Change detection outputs
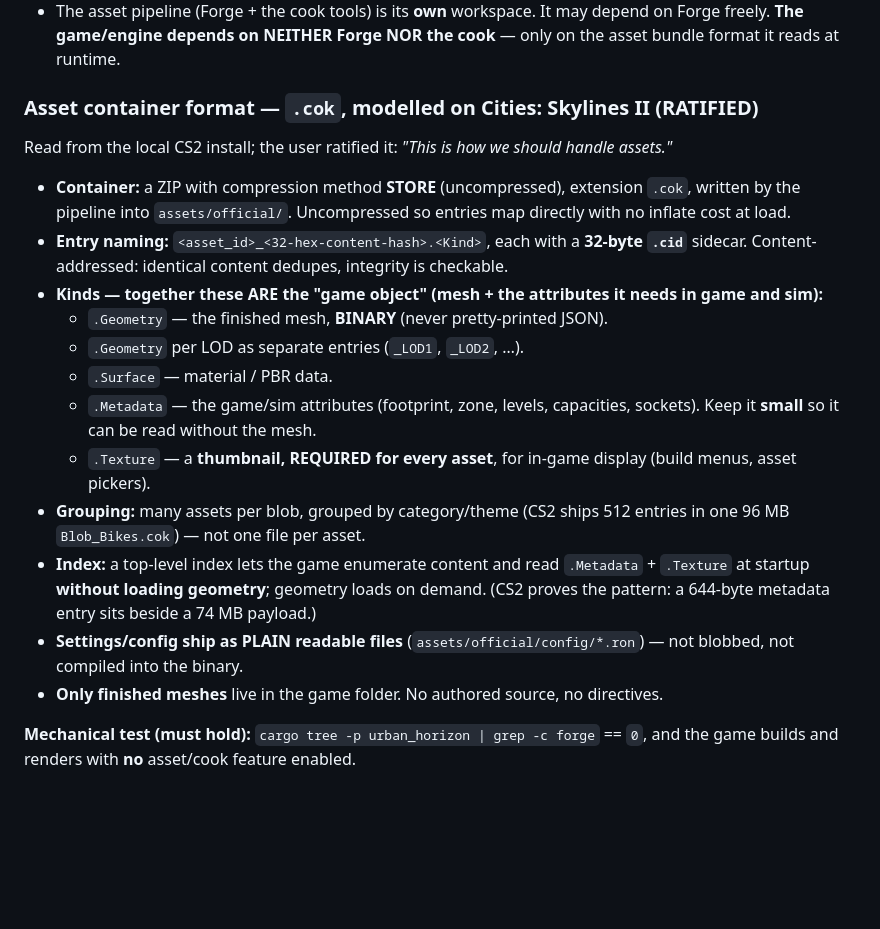
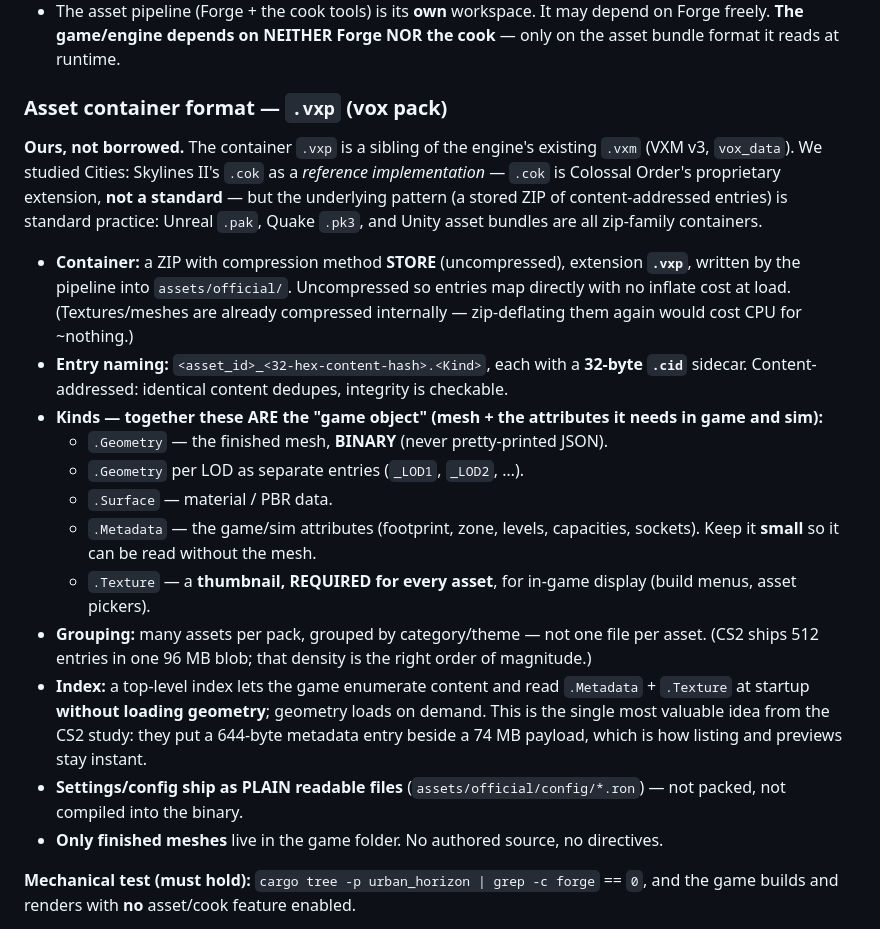
Before and after one commit to supergrahn/ochroma, a Markdown page: CLAUDE.md, the part around the change. GitHub-like rendering; blank space fills up the shorter version.

```diff
--- a/CLAUDE.md
+++ b/CLAUDE.md
@@ -65,15 +65,21 @@ The game and the assets are **completely separated** until an asset is created a
   on Forge freely. **The game/engine depends on NEITHER Forge NOR the cook** — only on
   the asset bundle format it reads at runtime.
 
-### Asset container format — `.cok`, modelled on Cities: Skylines II (RATIFIED)
+### Asset container format — `.vxp` (vox pack)
 
-Read from the local CS2 install; the user ratified it: *"This is how we should handle assets."*
+**Ours, not borrowed.** The container `.vxp` is a sibling of the engine's existing
+`.vxm` (VXM v3, `vox_data`). We studied Cities: Skylines II's `.cok` as a *reference
+implementation* — `.cok` is Colossal Order's proprietary extension, **not a standard** —
+but the underlying pattern (a stored ZIP of content-addressed entries) is standard
+practice: Unreal `.pak`, Quake `.pk3`, and Unity asset bundles are all zip-family
+containers.
 
-- **Container:** a ZIP with compression method **STORE** (uncompressed), extension `.cok`,
-  written by the pipeline into `assets/official/`. Uncompressed so entries map directly
-  with no inflate cost at load.
-- **Entry naming:** `<asset_id>_<32-hex-content-hash>.<Kind>`, each with a **32-byte `.cid`**
-  sidecar. Content-addressed: identical content dedupes, integrity is checkable.
+- **Container:** a ZIP with compression method **STORE** (uncompressed), extension
+  **`.vxp`**, written by the pipeline into `assets/official/`. Uncompressed so entries
+  map directly with no inflate cost at load. (Textures/meshes are already compressed
+  internally — zip-deflating them again would cost CPU for ~nothing.)
+- **Entry naming:** `<asset_id>_<32-hex-content-hash>.<Kind>`, each with a **32-byte
+  `.cid`** sidecar. Content-addressed: identical content dedupes, integrity is checkable.
 - **Kinds — together these ARE the "game object" (mesh + the attributes it needs in game and sim):**
   - `.Geometry` — the finished mesh, **BINARY** (never pretty-printed JSON).
   - `.Geometry` per LOD as separate entries (`_LOD1`, `_LOD2`, …).
@@ -82,13 +88,14 @@ Read from the local CS2 install; the user ratified it: *"This is how we should h
     Keep it **small** so it can be read without the mesh.
   - `.Texture` — a **thumbnail, REQUIRED for every asset**, for in-game display
     (build menus, asset pickers).
-- **Grouping:** many assets per blob, grouped by category/theme (CS2 ships 512 entries in one
-  96 MB `Blob_Bikes.cok`) — not one file per asset.
+- **Grouping:** many assets per pack, grouped by category/theme — not one file per asset.
+  (CS2 ships 512 entries in one 96 MB blob; that density is the right order of magnitude.)
 - **Index:** a top-level index lets the game enumerate content and read `.Metadata` +
-  `.Texture` at startup **without loading geometry**; geometry loads on demand. (CS2 proves the
-  pattern: a 644-byte metadata entry sits beside a 74 MB payload.)
+  `.Texture` at startup **without loading geometry**; geometry loads on demand. This is the
+  single most valuable idea from the CS2 study: they put a 644-byte metadata entry beside a
+  74 MB payload, which is how listing and previews stay instant.
 - **Settings/config ship as PLAIN readable files** (`assets/official/config/*.ron`) — not
-  blobbed, not compiled into the binary.
+  packed, not compiled into the binary.
 - **Only finished meshes** live in the game folder. No authored source, no directives.
 
 **Mechanical test (must hold):** `cargo tree -p urban_horizon | grep -c forge` == `0`,
```
Also changed, not shown: AGENTS.md (+19 -12 lines).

Problem to solve
An exact reprint of every record is required, with the pictures omitted.

Solved problem
Before and after one commit to supergrahn/ochroma, a Markdown page: CLAUDE.md, the part around the change. GitHub-like rendering; blank space fills up the shorter version.

```diff
--- a/CLAUDE.md
+++ b/CLAUDE.md
@@ -65,15 +65,21 @@ The game and the assets are **completely separated** until an asset is created a
   on Forge freely. **The game/engine depends on NEITHER Forge NOR the cook** — only on
   the asset bundle format it reads at runtime.
 
-### Asset container format — `.cok`, modelled on Cities: Skylines II (RATIFIED)
+### Asset container format — `.vxp` (vox pack)
 
-Read from the local CS2 install; the user ratified it: *"This is how we should handle assets."*
+**Ours, not borrowed.** The container `.vxp` is a sibling of the engine's existing
+`.vxm` (VXM v3, `vox_data`). We studied Cities: Skylines II's `.cok` as a *reference
+implementation* — `.cok` is Colossal Order's proprietary extension, **not a standard** —
+but the underlying pattern (a stored ZIP of content-addressed entries) is standard
+practice: Unreal `.pak`, Quake `.pk3`, and Unity asset bundles are all zip-family
+containers.
 
-- **Container:** a ZIP with compression method **STORE** (uncompressed), extension `.cok`,
-  written by the pipeline into `assets/official/`. Uncompressed so entries map directly
-  with no inflate cost at load.
-- **Entry naming:** `<asset_id>_<32-hex-content-hash>.<Kind>`, each with a **32-byte `.cid`**
-  sidecar. Content-addressed: identical content dedupes, integrity is checkable.
+- **Container:** a ZIP with compression method **STORE** (uncompressed), extension
+  **`.vxp`**, written by the pipeline into `assets/official/`. Uncompressed so entries
+  map directly with no inflate cost at load. (Textures/meshes are already compressed
+  internally — zip-deflating them again would cost CPU for ~nothing.)
+- **Entry naming:** `<asset_id>_<32-hex-content-hash>.<Kind>`, each with a **32-byte
+  `.cid`** sidecar. Content-addressed: identical content dedupes, integrity is checkable.
 - **Kinds — together these ARE the "game object" (mesh + the attributes it needs in game and sim):**
   - `.Geometry` — the finished mesh, **BINARY** (never pretty-printed JSON).
   - `.Geometry` per LOD as separate entries (`_LOD1`, `_LOD2`, …).
@@ -82,13 +88,14 @@ Read from the local CS2 install; the user ratified it: *"This is how we should h
     Keep it **small** so it can be read without the mesh.
   - `.Texture` — a **thumbnail, REQUIRED for every asset**, for in-game display
     (build menus, asset pickers).
-- **Grouping:** many assets per blob, grouped by category/theme (CS2 ships 512 entries in one
-  96 MB `Blob_Bikes.cok`) — not one file per asset.
+- **Grouping:** many assets per pack, grouped by category/theme — not one file per asset.
+  (CS2 ships 512 entries in one 96 MB blob; that density is the right order of magnitude.)
 - **Index:** a top-level index lets the game enumerate content and read `.Metadata` +
-  `.Texture` at startup **without loading geometry**; geometry loads on demand. (CS2 proves the
-  pattern: a 644-byte metadata entry sits beside a 74 MB payload.)
+  `.Texture` at startup **without loading geometry**; geometry loads on demand. This is the
+  single most valuable idea from the CS2 study: they put a 644-byte metadata entry beside a
+  74 MB payload, which is how listing and previews stay instant.
 - **Settings/config ship as PLAIN readable files** (`assets/official/config/*.ron`) — not
-  blobbed, not compiled into the binary.
+  packed, not compiled into the binary.
 - **Only finished meshes** live in the game folder. No authored source, no directives.
 
 **Mechanical test (must hold):** `cargo tree -p urban_horizon | grep -c forge` == `0`,
```
Also changed, not shown: AGENTS.md (+19 -12 lines).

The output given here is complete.